▶ [What is expected]
Leave out the images and return all the data word for word.

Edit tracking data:
===
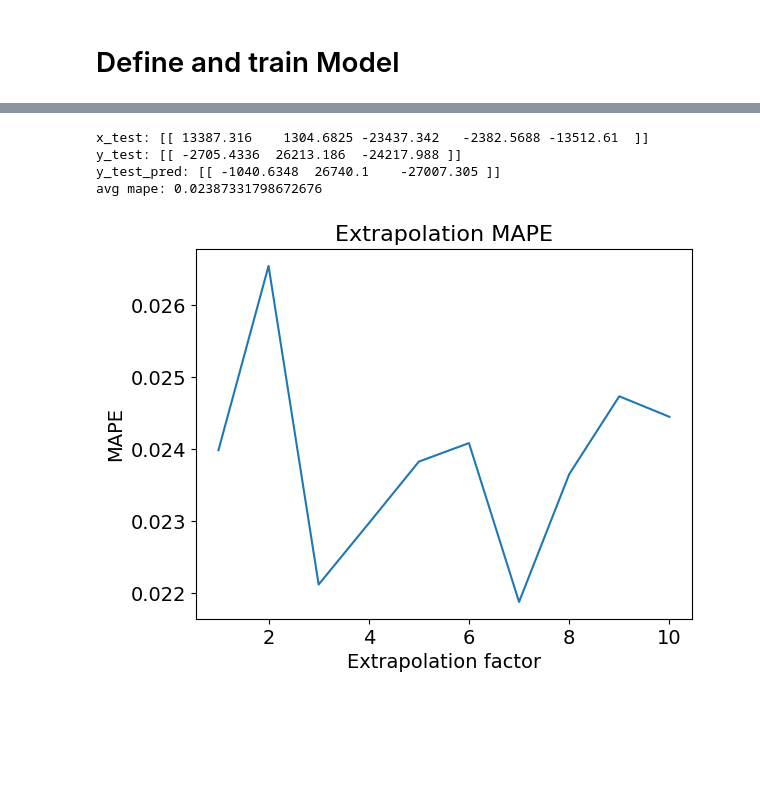
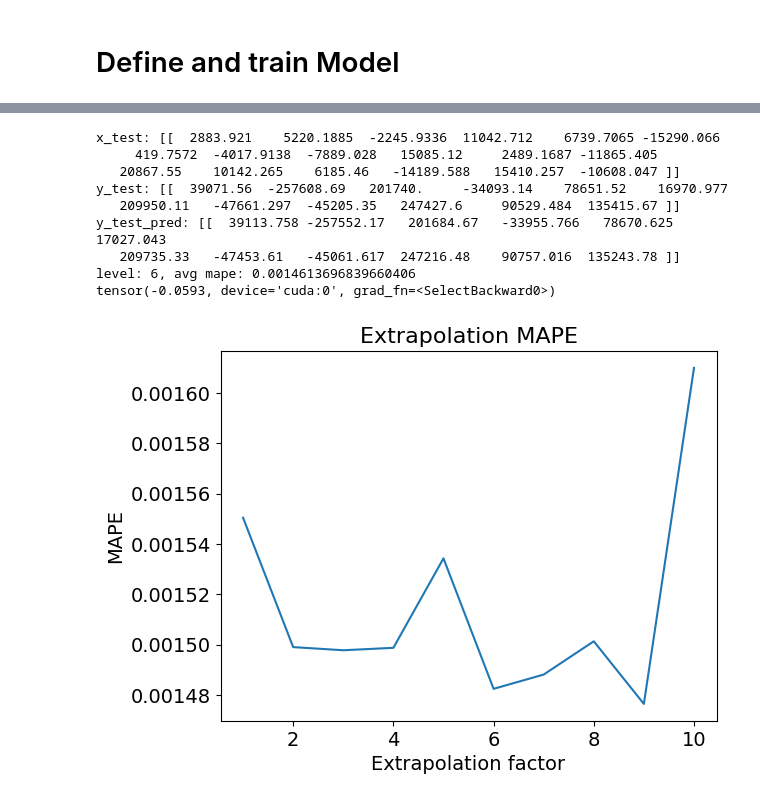
Before and after one commit to xkhainguyen/implicit-deep-learning, a Jupyter notebook: examples/synthetic-fixed-point.ipynb, the cells around one changed output, grey strips where cells are left out. Drawn from its saved outputs; the diff is of its cells as text; code cells hidden in the pictures; blank space fills up the shorter version.

```diff
--- a/examples/synthetic-fixed-point.ipynb
+++ b/examples/synthetic-fixed-point.ipynb
@@ -36,7 +36,7 @@ is_cuda = torch.cuda.is_available()
 
 # If we have a GPU available, we'll set our device to GPU. We'll use this device variable later in our code.
 if is_cuda:
-    device = torch.device("cuda:3")
+    device = torch.device("cuda:2")
     print("GPU is available")
 else:
     device = torch.device("cpu")
@@ -177,8 +179,9 @@ make_mlp = lambda: MLP(input_dim_gt, 15, output_dim_gt, act=nn.ReLU)
 # %%
-batch_size = 64
+batch_size = 512
 EPOCHS = 90
 RUNS = 1
 
+torch.manual_seed(2)
 # format data for training to dataloader
 training_loader = DataLoader(training_set, batch_size=batch_size, shuffle=True, generator=generator)
 validation_loader = DataLoader(validation_set, batch_size=batch_size, shuffle=True, generator=generator)
@@ -197,6 +200,7 @@ for run_idx in range(RUNS):
 
     avg_vloss_all = []
     avg_loss_all = []
+    up_count = 0
     for epoch in range(EPOCHS):
         model.train(True)
         avg_loss = train_one_epoch(model, training_loader, optimizer, scheduler, loss_fn)
@@ -210,6 +214,13 @@ for run_idx in range(RUNS):
 
         if avg_vloss < best_vloss:
             best_vloss = avg_vloss
+            best_model = model
+            up_count = 0
+        else:
+            up_count += 1
+
+        if up_count > 15:
+            break
     print(f'Run {run_idx} best val loss: {best_vloss}')
 # print(f'r2 (higher better):    {np.mean(r2s):.2f} +- {np.std(r2s):.2f}')
 # print(f'MAPE (smaller better): {np.mean(mapes):.2f} +- {np.std(mapes):.2f}')
@@ -277,7 +288,7 @@ A [[-1.57524514e+00 -1.76533020e+00 -1.37932348e+00 -2.00482535e+00
 x_test = torch.randn(1, input_dim_gt)*10000
 # x_test = x_values[np.random.randint(0, n_samples)].unsqueeze(0)
 y_test = gt_model(x_test)
-y_test_pred = model(x_test)
+y_test_pred = best_model(x_test)
 print(f'x_test: {x_test.detach().cpu().numpy()}')
 print(f'y_test: {y_test.detach().cpu().numpy()}')
 print(f'y_test_pred: {y_test_pred.detach().cpu().numpy()}')
@@ -286,30 +297,36 @@ running_mape = 0.
 with torch.no_grad():
     for i, vdata in enumerate(validation_loader):
         vinputs, vlabels = vdata
-        voutputs = model(vinputs)
+        voutputs = best_model(vinputs)
         mape = ((voutputs - vlabels).norm(dim=1) / vlabels.norm(dim=1)).mean()
         running_mape += mape
 avg_mape = running_mape / (i + 1)
-print(f'avg mape: {avg_mape}')
+print(f'level: {level}, avg mape: {avg_mape}')
+print(gt_model.A[-1,0])
 # %% [output]
-x_test: [[ 13387.316    1304.6825 -23437.342   -2382.5688 -13512.61  ]]
-y_test: [[ -2705.4336  26213.186  -24217.988 ]]
-y_test_pred: [[ -1040.6348  26740.1    -27007.305 ]]
-avg mape: 0.02387331798672676
+x_test: [[  2883.921    5220.1885  -2245.9336  11042.712    6739.7065 -15290.066
+     419.7572  -4017.9138  -7889.028   15085.12     2489.1687 -11865.405
+   20867.55    10142.265    6185.46   -14189.588   15410.257  -10608.047 ]]
+y_test: [[  39071.56  -257608.69   201740.     -34093.14    78651.52    16970.977
+   209950.11   -47661.297  -45205.35   247427.6     90529.484  135415.67 ]]
+y_test_pred: [[  39113.758 -257552.17   201684.67   -33955.766   78670.625   17027.043
+   209735.33   -47453.61   -45061.617  247216.48    90757.016  135243.78 ]]
+level: 6, avg mape: 0.0014613696839660406
+tensor(-0.0593, device='cuda:0', grad_fn=<SelectBackward0>)
 # %%
 extrap_level = 1
 extrap_max = 10
 mapes = []
 
 with torch.no_grad():
     for ood_level in range(extrap_max):
         x_ood = torch.randn(n_samples_val, input_dim_gt)*10**extrap_level
         y_ood = gt_model(x_ood)
-        y_ood_pred = model(x_ood)
+        y_ood_pred = best_model(x_ood)
         mape = ((y_ood - y_ood_pred).norm(dim=1) / y_ood_pred.norm(dim=1)).mean()
         mapes.append(mape.cpu())
 
 # figure for mapes
 plot_hist(mapes, 'Extrapolation factor', 'MAPE', 'Extrapolation MAPE', x_axis=range(1,extrap_max+1))
 # %% [output]
-[figure, old version]
+[figure, new version]
```
Also changed, not shown: parts of 5 cells of this notebook, 18 other files.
===
▶ [Task output]
Before and after one commit to xkhainguyen/implicit-deep-learning, a Jupyter notebook: examples/synthetic-fixed-point.ipynb, the cells around one changed output, grey strips where cells are left out. Drawn from its saved outputs; the diff is of its cells as text; code cells hidden in the pictures; blank space fills up the shorter version.

```diff
--- a/examples/synthetic-fixed-point.ipynb
+++ b/examples/synthetic-fixed-point.ipynb
@@ -36,7 +36,7 @@ is_cuda = torch.cuda.is_available()
 
 # If we have a GPU available, we'll set our device to GPU. We'll use this device variable later in our code.
 if is_cuda:
-    device = torch.device("cuda:3")
+    device = torch.device("cuda:2")
     print("GPU is available")
 else:
     device = torch.device("cpu")
@@ -177,8 +179,9 @@ make_mlp = lambda: MLP(input_dim_gt, 15, output_dim_gt, act=nn.ReLU)
 # %%
-batch_size = 64
+batch_size = 512
 EPOCHS = 90
 RUNS = 1
 
+torch.manual_seed(2)
 # format data for training to dataloader
 training_loader = DataLoader(training_set, batch_size=batch_size, shuffle=True, generator=generator)
 validation_loader = DataLoader(validation_set, batch_size=batch_size, shuffle=True, generator=generator)
@@ -197,6 +200,7 @@ for run_idx in range(RUNS):
 
     avg_vloss_all = []
     avg_loss_all = []
+    up_count = 0
     for epoch in range(EPOCHS):
         model.train(True)
         avg_loss = train_one_epoch(model, training_loader, optimizer, scheduler, loss_fn)
@@ -210,6 +214,13 @@ for run_idx in range(RUNS):
 
         if avg_vloss < best_vloss:
             best_vloss = avg_vloss
+            best_model = model
+            up_count = 0
+        else:
+            up_count += 1
+
+        if up_count > 15:
+            break
     print(f'Run {run_idx} best val loss: {best_vloss}')
 # print(f'r2 (higher better):    {np.mean(r2s):.2f} +- {np.std(r2s):.2f}')
 # print(f'MAPE (smaller better): {np.mean(mapes):.2f} +- {np.std(mapes):.2f}')
@@ -277,7 +288,7 @@ A [[-1.57524514e+00 -1.76533020e+00 -1.37932348e+00 -2.00482535e+00
 x_test = torch.randn(1, input_dim_gt)*10000
 # x_test = x_values[np.random.randint(0, n_samples)].unsqueeze(0)
 y_test = gt_model(x_test)
-y_test_pred = model(x_test)
+y_test_pred = best_model(x_test)
 print(f'x_test: {x_test.detach().cpu().numpy()}')
 print(f'y_test: {y_test.detach().cpu().numpy()}')
 print(f'y_test_pred: {y_test_pred.detach().cpu().numpy()}')
@@ -286,30 +297,36 @@ running_mape = 0.
 with torch.no_grad():
     for i, vdata in enumerate(validation_loader):
         vinputs, vlabels = vdata
-        voutputs = model(vinputs)
+        voutputs = best_model(vinputs)
         mape = ((voutputs - vlabels).norm(dim=1) / vlabels.norm(dim=1)).mean()
         running_mape += mape
 avg_mape = running_mape / (i + 1)
-print(f'avg mape: {avg_mape}')
+print(f'level: {level}, avg mape: {avg_mape}')
+print(gt_model.A[-1,0])
 # %% [output]
-x_test: [[ 13387.316    1304.6825 -23437.342   -2382.5688 -13512.61  ]]
-y_test: [[ -2705.4336  26213.186  -24217.988 ]]
-y_test_pred: [[ -1040.6348  26740.1    -27007.305 ]]
-avg mape: 0.02387331798672676
+x_test: [[  2883.921    5220.1885  -2245.9336  11042.712    6739.7065 -15290.066
+     419.7572  -4017.9138  -7889.028   15085.12     2489.1687 -11865.405
+   20867.55    10142.265    6185.46   -14189.588   15410.257  -10608.047 ]]
+y_test: [[  39071.56  -257608.69   201740.     -34093.14    78651.52    16970.977
+   209950.11   -47661.297  -45205.35   247427.6     90529.484  135415.67 ]]
+y_test_pred: [[  39113.758 -257552.17   201684.67   -33955.766   78670.625   17027.043
+   209735.33   -47453.61   -45061.617  247216.48    90757.016  135243.78 ]]
+level: 6, avg mape: 0.0014613696839660406
+tensor(-0.0593, device='cuda:0', grad_fn=<SelectBackward0>)
 # %%
 extrap_level = 1
 extrap_max = 10
 mapes = []
 
 with torch.no_grad():
     for ood_level in range(extrap_max):
         x_ood = torch.randn(n_samples_val, input_dim_gt)*10**extrap_level
         y_ood = gt_model(x_ood)
-        y_ood_pred = model(x_ood)
+        y_ood_pred = best_model(x_ood)
         mape = ((y_ood - y_ood_pred).norm(dim=1) / y_ood_pred.norm(dim=1)).mean()
         mapes.append(mape.cpu())
 
 # figure for mapes
 plot_hist(mapes, 'Extrapolation factor', 'MAPE', 'Extrapolation MAPE', x_axis=range(1,extrap_max+1))
 # %% [output]
-[figure, old version]
+[figure, new version]
```
Also changed, not shown: parts of 5 cells of this notebook, 18 other files.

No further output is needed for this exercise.